    I'm stumped. The nylon sliders on some Ford and GM regulators can fail, usually when the window has been raised and lowered many times. These devices cost less than $10 so, even with high labor rates, $400 per event is too high. Failure of the metal structural part of the regulator should be extremely rare. Suggest that you take the damaged components to an independent mechanic and get his assessment. (Note that the regulator is the scissors mechanism that attaches to the lower edge of the window glass and converts the motor action to a lift/lower action.) Let us know what you learn, please.
  • jaki30jaki30 Posts: 73
    The window lift /regulator mechanism in the Ford CV is NOT a scissors type
    lift mechanism. It consists of a stamped sheet metal runner, approx. 2-3"
    wide. Part of the runner is a nylon piece that resembles the letter "C". This
    slides up and down the runner. The nylon piece is moved up/down via a steel
    cable that is looped around rollers on top and bottom of the runner and are
    wound around a plastic drum which is rotated by the motor. This usually fails
    where the cables are attached to the nylon C piece. The assembly w/o the
    motor costs $75 from the dealer. The assembly has to be removed from the

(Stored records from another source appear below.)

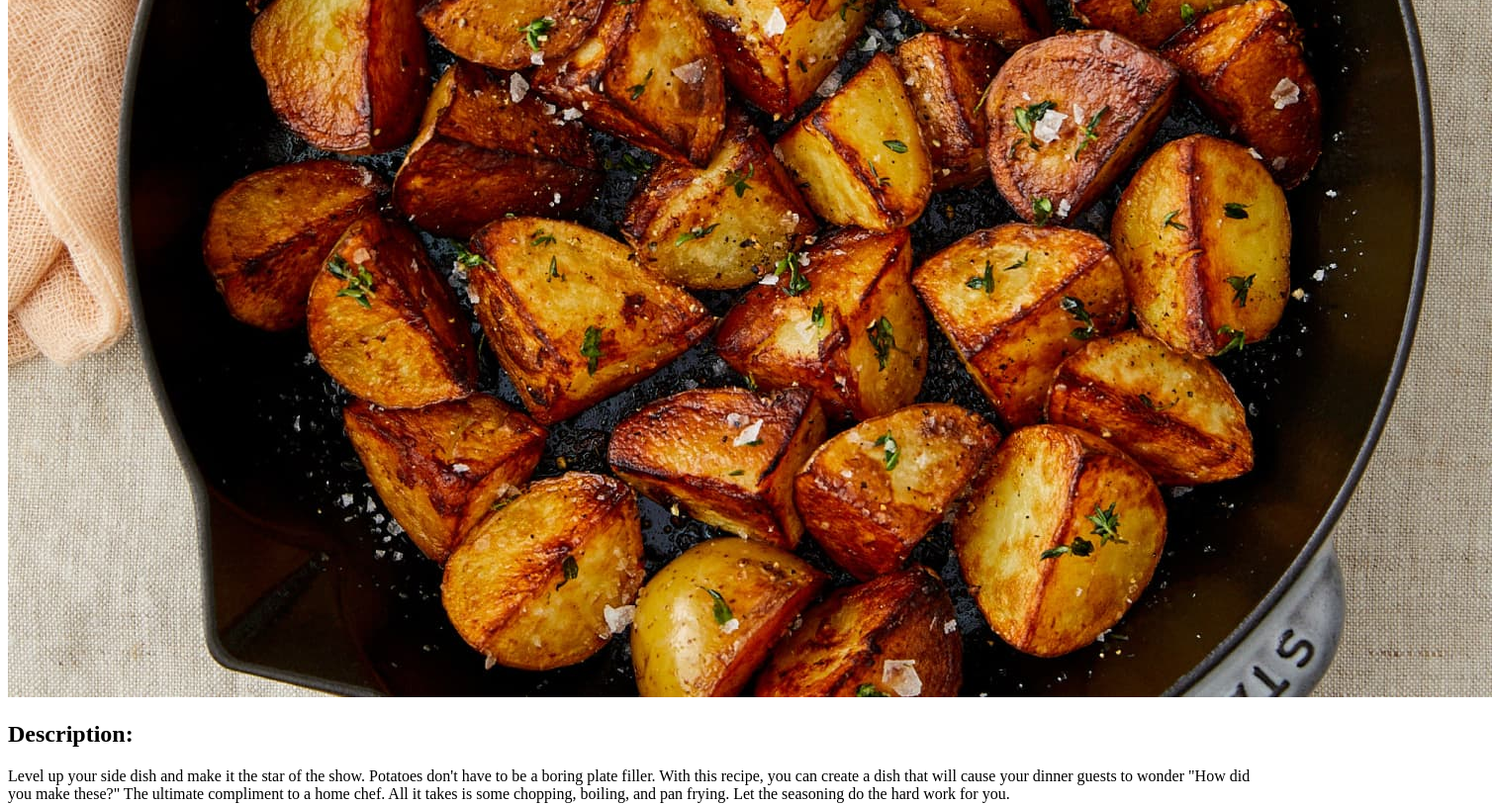
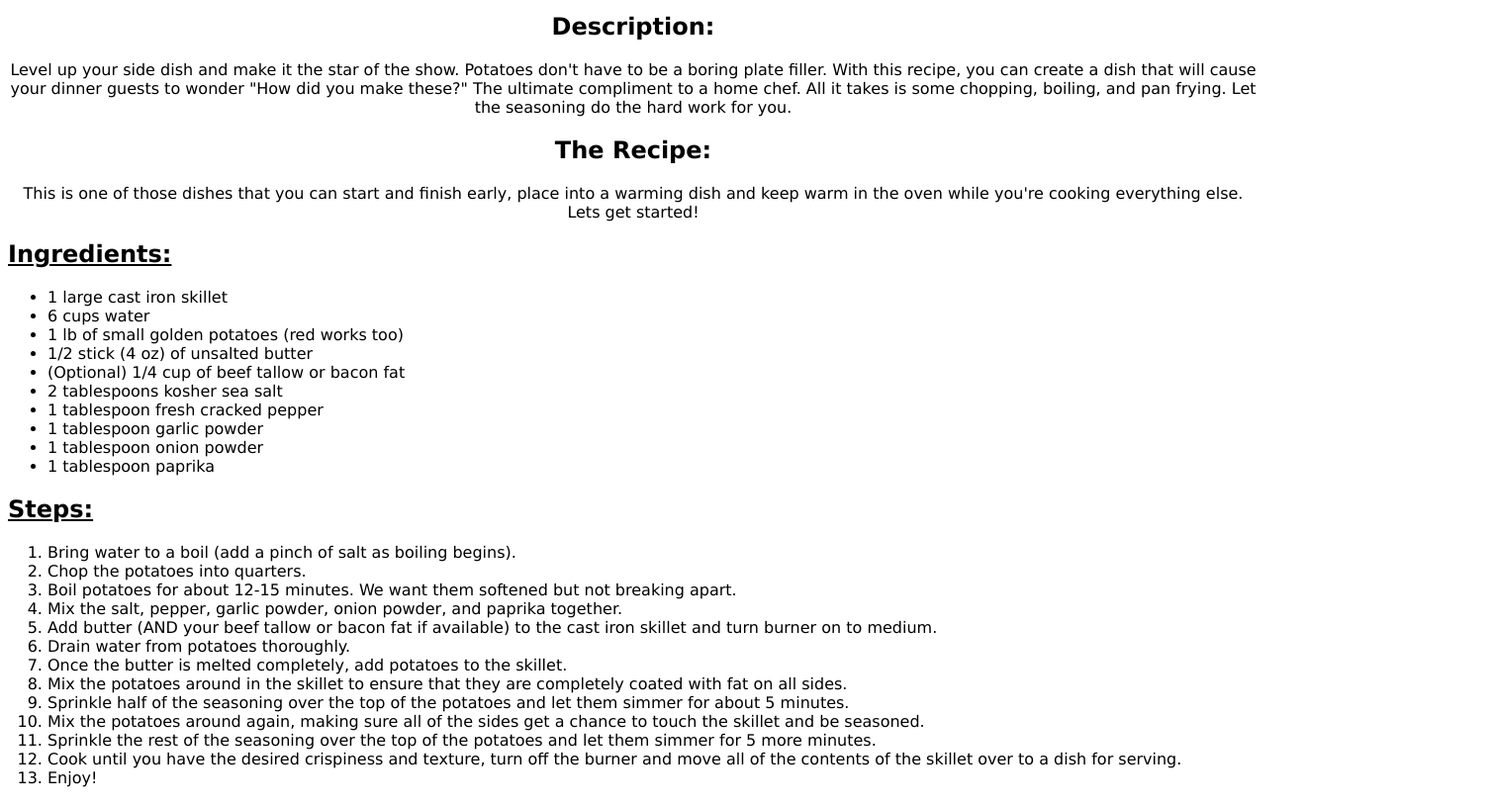
Before and after one commit to wattan4/odin-recipes, a plain HTML site: page recipes/fried_potatoes.html in a window 1280 px wide. Shown: the part 500-1315 px from the top of the page at 99% size, 1508 px wide, since content can reach past the window. Drawn offline with Linux system fonts and the light colour scheme.

Commit message:
Added external styles to recipe pages

```diff
--- a/recipes/fried_potatoes.html
+++ b/recipes/fried_potatoes.html
@@ -5,16 +5,18 @@
     <meta http-equiv="X-UA-Compatible" content="IE=edge">
     <meta name="viewport" content="width=device-width, initial-scale=1.0">
     <title>Fried Potatoes</title>
+    <link rel="stylesheet" href="./style.css">
 </head>
 <body>
+    <div class="page">
         <h1>Fried Potatoes</h1>
-    <img src="../img/fried_potatoes.png" alt="fried potatoes in cast iron skillet">
+        <img class="img" src="../img/fried_potatoes.png" alt="fried potatoes in cast iron skillet">
         <h2>Description:</h2>
         <p>Level up your side dish and make it the star of the show. Potatoes don't have to be a boring plate filler. With this recipe, you can create a dish that will cause your dinner guests to wonder "How did you make these?" The ultimate compliment to a home chef. All it takes is some chopping, boiling, and pan frying. Let the seasoning do the hard work for you. </p>
         <h2>The Recipe:</h2>
         <p>This is one of those dishes that you can start and finish early, place into a warming dish and keep warm in the oven while you're cooking everything else. Lets get started!</p>
-    <h2>Ingredients:</h2>
-    <ul>
+        <h2 class="subheading list">Ingredients:</h2>
+        <ul class="list">
             <li>1 large cast iron skillet</li>
             <li>6 cups water</li>
             <li>1 lb of small golden potatoes (red works too)</li>
@@ -26,8 +28,8 @@
             <li>1 tablespoon onion powder</li>
             <li>1 tablespoon paprika</li>
         </ul>
-    <h2>Steps:</h2>
-    <ol>
+        <h2 class="subheading list">Steps:</h2>
+        <ol class="list">
             <li>Bring water to a boil (add a pinch of salt as boiling begins).</li>
             <li>Chop the potatoes into quarters.</li>
             <li>Boil potatoes for about 12-15 minutes. We want them softened but not breaking apart.</li>
@@ -42,5 +44,6 @@
             <li>Cook until you have the desired crispiness and texture, turn off the burner and move all of the contents of the skillet over to a dish for serving.</li>
             <li>Enjoy!</li>
         </ol>
+    </div>
 </body>
 </html>
--- /dev/null
+++ b/recipes/style.css
@@ -0,0 +1,18 @@
+.img{
+    height: 400px;
+    width: auto;
+}
+
+.page{
+    font-family: Verdana, Geneva, Tahoma, sans-serif;
+    align-content: center;
+    text-align: center;
+}
+
+.list{
+    text-align: left;
+}
+
+.subheading{
+    text-decoration: underline;
+}
```
Also changed, not shown: recipes/buffalo_chicken_nachos.html (+8 -5 lines), recipes/ribeye_cap_steaks.html (+8 -5 lines). Lines whose indentation alone changed are shown as unchanged.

    window and door. That means rivets have to be drilled. It took me more than 2
    hours, but I had a large learning curve. At $70/hr here in Ct., and $75 for the part
    it should cost $215 plus tax. Cheaper if it was already done once, since you can
    bolt things back together. It was not fun. PS: You have to buy the whole assy.
  • spokanespokane Posts: 514
    Thanks; I've learned something. From your description, this regulator is quite different from the type I mentioned. I would expect a cable-and-capstan design to be less durable than the familiar worm gear. Sorry we haven't helped gift0025; his extreme failure rate is puzzling unless he's operating the window lifts VERY frequently or perhaps blasting large quantities of detergent down between the window glass and the weather stripping .. which should show up as some sort of corrosion or residue on the mechanism.
  • bigaldsbigalds Posts: 47
    gift0025, try doing a little electric window maintenance on your windows. One possibility of your problem is that the life of the parts are shortened because of excessive strain on the cables or parts. I would be sure that the windows can freely move up and down in their channels, it is a good idea to spray some silicone spray lube down and in the channels to let the glass slide up and down more easily. I use spray white grease on my window channels, because it seems to work better and last longer than the silicone, but is more messy. But cleaning and wiping up is easy. I would suggest this as a regular maintainance for all electric windows, done as often as you change oil & lube your car. If possible, remove your interior door panels and spray lube on all the moving parts, cables, rollers, sliders and whatever. The idea is to get the regulator and glass to move smoothly and easily. Consider it your "Window Lube Service" and see if that helps.
  • C13C13 Posts: 390
    One of my windows gets slower and slower (to rise), especially when it's wet out. Common problem? Cheap solution?

    Say yes.

    It's a '95 Honda Civic.
  • swschradswschrad Posts: 2,171
    and lube the channels... if you are in a position to pull the door trim and lube the track, gears, etc. of the window machine as well, do it, and if there are any deflectors on the bottom of the door that look like they should be over the window machine, get 'em back in place so the water drips past the seal flap by the glass don't wash the new lube off.
  • C13C13 Posts: 390
    Thanks. I'll let you know how it works out.
This discussion has been closed.